■ The problem:
The required answer is a copy of each line in the entries below that includes "shadow".
═════ Provided entries
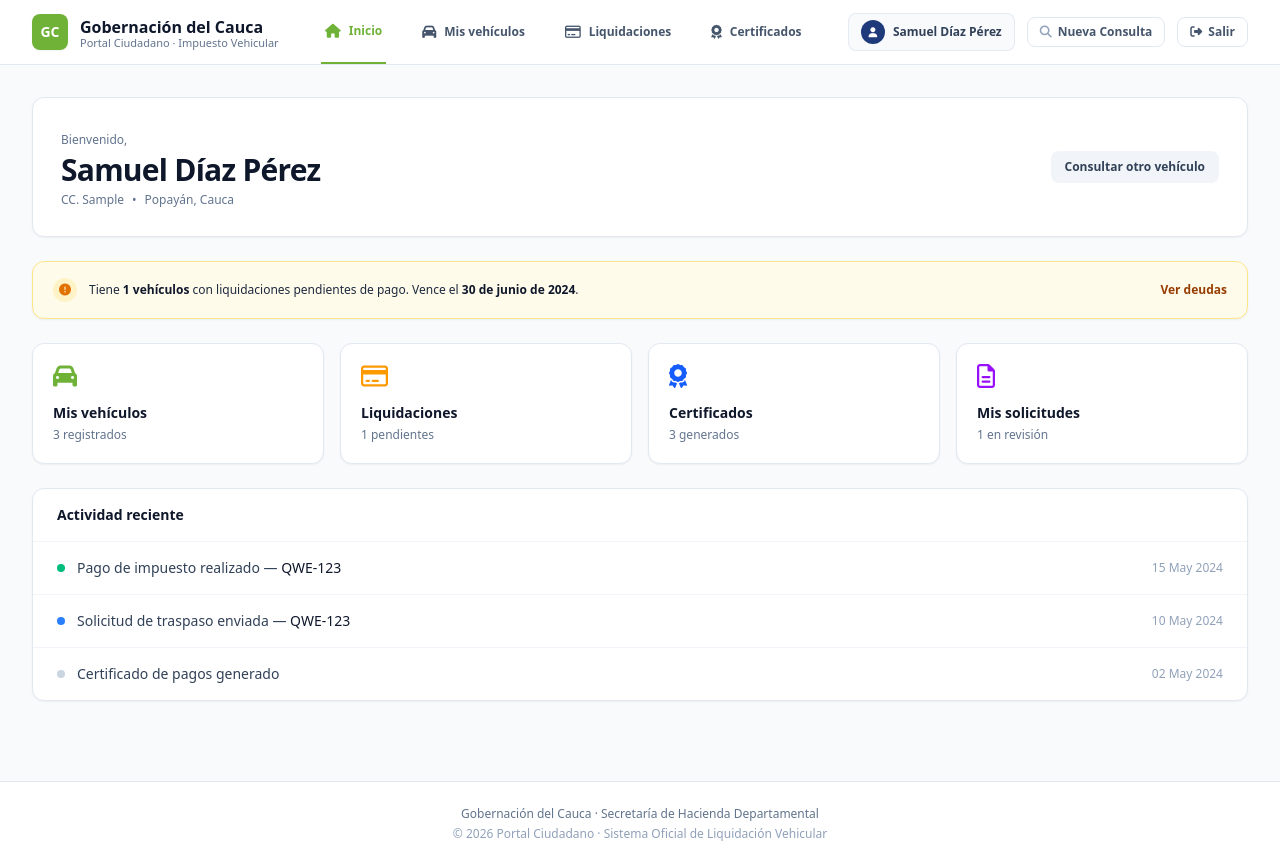
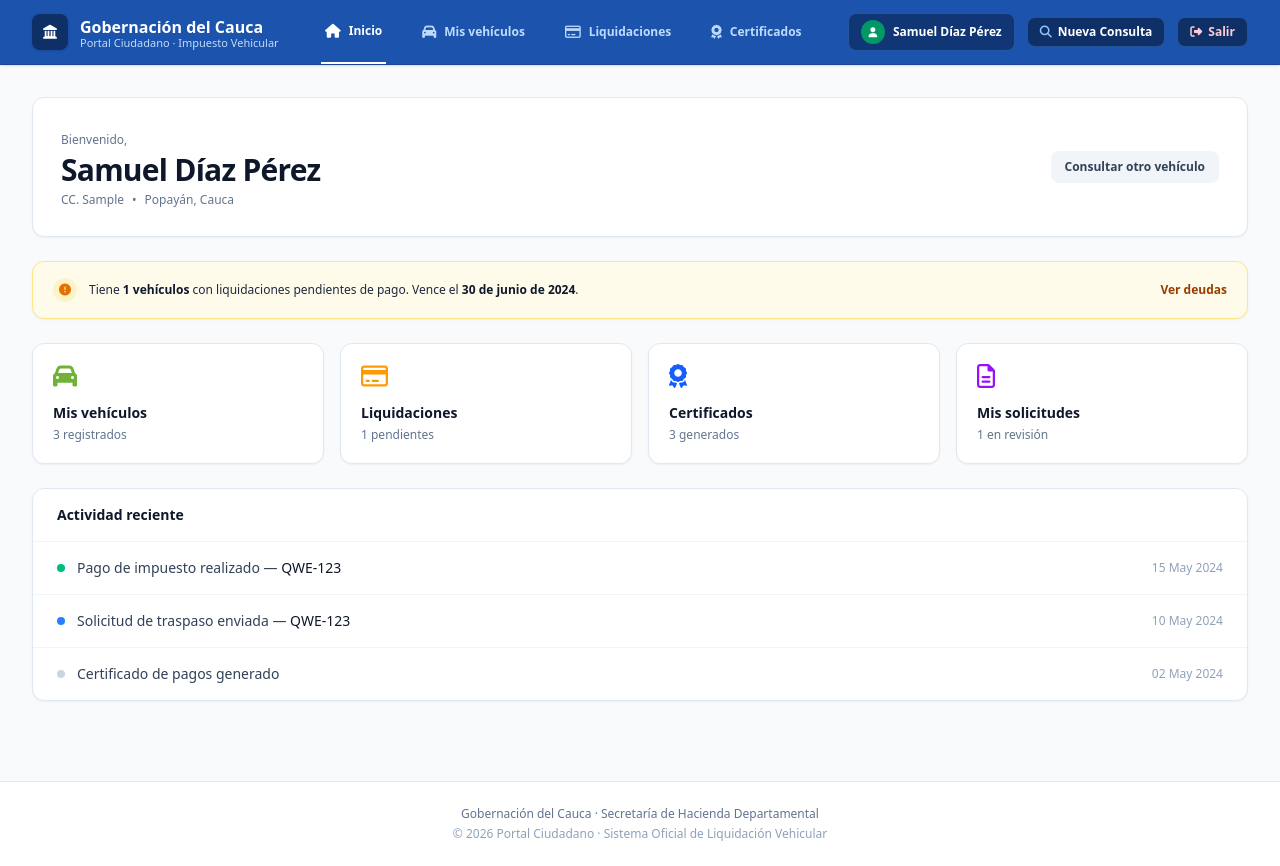
Before and after one commit to GOBERNACIONES2025/GobernacionCauca-Liquidadores-Fronted, an Angular app in the folder GobernacionCaucaIU/: page /portal-ciudadano in a window 1280 px wide. Both pictures are taken after typing "Sample", "Sample", "Sample" into the empty fields and a click on the button "Consultar Vehículo". Built offline with nearby package versions, Linux system fonts and the light colour scheme.

Commit message:
cambio layout ciudadano

```diff
--- a/GobernacionCaucaIU/src/app/features/automotores/presentation/pages/portal-ciudadano/portal-ciudadano.html
+++ b/GobernacionCaucaIU/src/app/features/automotores/presentation/pages/portal-ciudadano/portal-ciudadano.html
@@ -1,20 +1,20 @@
 <div class="min-h-screen bg-[#F8FAFC] text-slate-800 font-sans flex flex-col">
 
   <!-- ========================================== -->
-  <!-- 1. TOP HEADER / NAVBAR (ESTILO GOBERNACIÓN) -->
+  <!-- 1. TOP HEADER / NAVBAR (AZUL INSTITUCIONAL) -->
   <!-- ========================================== -->
-  <header class="bg-white border-b border-slate-200 sticky top-0 z-30">
+  <header class="bg-vehiculos-brand-light text-white border-b border-blue-900/60 sticky top-0 z-30 shadow-sm">
     <div class="max-w-7xl mx-auto px-4 sm:px-6 lg:px-8">
       <div class="flex items-center justify-between h-16">
 
         <!-- Left: Logo & Institutional Title -->
         <div class="flex items-center space-x-3">
-          <div class="w-9 h-9 rounded-lg bg-[#70B238] flex items-center justify-center text-white font-bold text-sm shadow-xs">
-            GC
+          <div class="w-9 h-9 rounded-lg bg-vehiculos-brand-dark flex items-center justify-center text-white font-bold text-sm shadow-sm">
+            <i class="fa-solid fa-landmark"></i>
           </div>
           <div class="flex flex-col">
-            <span class="font-extrabold text-slate-900 text-sm sm:text-base leading-tight">Gobernación del Cauca</span>
-            <span class="text-[11px] text-slate-500 font-medium leading-none">Portal Ciudadano &middot; Impuesto Vehicular</span>
+            <span class="font-extrabold text-white text-sm sm:text-base leading-tight">Gobernación del Cauca</span>
+            <span class="text-[11px] text-blue-200 font-medium leading-none">Portal Ciudadano &middot; Impuesto Vehicular</span>
           </div>
         </div>
 
@@ -23,11 +23,11 @@
           <nav class="hidden md:flex items-center space-x-8 h-full text-xs font-semibold">
             <button
               (click)="cambiarTab('inicio')"
-              [class.text-[#70B238]]="activeTab() === 'inicio'"
+              [class.text-white]="activeTab() === 'inicio'"
               [class.border-b-2]="activeTab() === 'inicio'"
-              [class.border-[#70B238]]="activeTab() === 'inicio'"
-              [class.text-slate-600]="activeTab() !== 'inicio'"
-              class="h-full flex items-center gap-2 px-1 hover:text-[#70B238] transition-colors cursor-pointer"
+              [class.border-emerald-400]="activeTab() === 'inicio'"
+              [class.text-blue-200]="activeTab() !== 'inicio'"
+              class="h-full flex items-center gap-2 px-1 hover:text-white transition-colors cursor-pointer"
             >
               <i class="fa-solid fa-house text-sm"></i>
               <span>Inicio</span>
@@ -35,11 +35,11 @@
 
             <button
               (click)="cambiarTab('vehiculos')"
-              [class.text-[#70B238]]="activeTab() === 'vehiculos'"
+              [class.text-white]="activeTab() === 'vehiculos'"
               [class.border-b-2]="activeTab() === 'vehiculos'"
-              [class.border-[#70B238]]="activeTab() === 'vehiculos'"
-              [class.text-slate-600]="activeTab() !== 'vehiculos'"
-              class="h-full flex items-center gap-2 px-1 hover:text-[#70B238] transition-colors cursor-pointer"
+              [class.border-emerald-400]="activeTab() === 'vehiculos'"
+              [class.text-blue-200]="activeTab() !== 'vehiculos'"
+              class="h-full flex items-center gap-2 px-1 hover:text-white transition-colors cursor-pointer"
             >
               <i class="fa-solid fa-car text-sm"></i>
               <span>Mis vehículos</span>
@@ -47,11 +47,11 @@
 
             <button
               (click)="cambiarTab('liquidaciones')"
-              [class.text-[#70B238]]="activeTab() === 'liquidaciones'"
+              [class.text-white]="activeTab() === 'liquidaciones'"
               [class.border-b-2]="activeTab() === 'liquidaciones'"
-              [class.border-[#70B238]]="activeTab() === 'liquidaciones'"
-              [class.text-slate-600]="activeTab() !== 'liquidaciones'"
-              class="h-full flex items-center gap-2 px-1 hover:text-[#70B238] transition-colors cursor-pointer"
+              [class.border-emerald-400]="activeTab() === 'liquidaciones'"
+              [class.text-blue-200]="activeTab() !== 'liquidaciones'"
+              class="h-full flex items-center gap-2 px-1 hover:text-white transition-colors cursor-pointer"
             >
               <i class="fa-regular fa-credit-card text-sm"></i>
               <span>Liquidaciones</span>
@@ -59,11 +59,11 @@
 
             <button
               (click)="cambiarTab('certificados')"
-              [class.text-[#70B238]]="activeTab() === 'certificados'"
+              [class.text-white]="activeTab() === 'certificados'"
               [class.border-b-2]="activeTab() === 'certificados'"
-              [class.border-[#70B238]]="activeTab() === 'certificados'"
-              [class.text-slate-600]="activeTab() !== 'certificados'"
-              class="h-full flex items-center gap-2 px-1 hover:text-[#70B238] transition-colors cursor-pointer"
+              [class.border-emerald-400]="activeTab() === 'certificados'"
+              [class.text-blue-200]="activeTab() !== 'certificados'"
+              class="h-full flex items-center gap-2 px-1 hover:text-white transition-colors cursor-pointer"
             >
               <i class="fa-solid fa-award text-sm"></i>
               <span>Certificados</span>
@@ -74,25 +74,25 @@
         <!-- Right: User info & Action -->
         <div class="flex items-center space-x-3">
           @if (isConsulted() && ciudadano(); as c) {
-            <div class="flex items-center space-x-2 bg-slate-50 border border-slate-200/80 px-3 py-1.5 rounded-lg">
-              <div class="w-6 h-6 rounded-full bg-[#1E3A7B] text-white flex items-center justify-center text-[10px] font-bold">
+            <div class="flex items-center space-x-2 bg-vehiculos-brand-dark/80 border border-blue-400/30 px-3 py-1.5 rounded-lg text-white">
+              <div class="w-6 h-6 rounded-full bg-emerald-600 text-white flex items-center justify-center text-[10px] font-bold">
                 <i class="fa-solid fa-user text-[10px]"></i>
               </div>
-              <span class="text-xs font-semibold text-slate-700 hidden sm:inline-block">{{ c.nombre }}</span>
+              <span class="text-xs font-semibold text-white hidden sm:inline-block">{{ c.nombre }}</span>
             </div>
 
             <button
               (click)="nuevaConsulta()"
-              class="inline-flex items-center gap-1.5 border border-slate-200 text-slate-600 hover:text-slate-900 hover:bg-slate-50 px-3 py-1.5 rounded-lg text-xs font-semibold transition cursor-pointer"
+              class="inline-flex items-center gap-1.5 bg-vehiculos-brand-dark hover:bg-slate-900 border border-blue-400/30 text-white px-3 py-1.5 rounded-lg text-xs font-semibold transition cursor-pointer"
               title="Nueva Consulta"
             >
-              <i class="fa-solid fa-magnifying-glass text-xs text-slate-400"></i>
+              <i class="fa-solid fa-magnifying-glass text-xs text-blue-300"></i>
               <span class="hidden sm:inline">Nueva Consulta</span>
             </button>
 
             <button
               (click)="salir()"
-              class="inline-flex items-center gap-1.5 border border-slate-200 text-slate-600 hover:text-rose-600 hover:bg-rose-50 px-3 py-1.5 rounded-lg text-xs font-semibold transition cursor-pointer"
+              class="inline-flex items-center gap-1.5 bg-vehiculos-brand-dark hover:bg-rose-900/60 border border-blue-400/30 text-rose-200 hover:text-white px-3 py-1.5 rounded-lg text-xs font-semibold transition cursor-pointer"
               title="Salir"
             >
               <i class="fa-solid fa-right-from-bracket text-xs"></i>
@@ -101,7 +101,7 @@
           } @else {
             <button
               (click)="salir()"
-              class="inline-flex items-center gap-1.5 border border-slate-200 text-slate-600 hover:text-[#1E3A7B] hover:bg-slate-50 px-3.5 py-1.5 rounded-lg text-xs font-semibold transition cursor-pointer"
+              class="inline-flex items-center gap-1.5 bg-vehiculos-brand-dark hover:bg-slate-900 border border-blue-400/30 text-white px-3.5 py-1.5 rounded-lg text-xs font-semibold transition cursor-pointer"
             >
               <i class="fa-solid fa-arrow-left text-xs"></i>
               <span>Volver a Liquidadores</span>
```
══════════
■ Response to the exercise:
+  <header class="bg-vehiculos-brand-light text-white border-b border-blue-900/60 sticky top-0 z-30 shadow-sm">
-          <div class="w-9 h-9 rounded-lg bg-[#70B238] flex items-center justify-center text-white font-bold text-sm shadow-xs">
+          <div class="w-9 h-9 rounded-lg bg-vehiculos-brand-dark flex items-center justify-center text-white font-bold text-sm shadow-sm">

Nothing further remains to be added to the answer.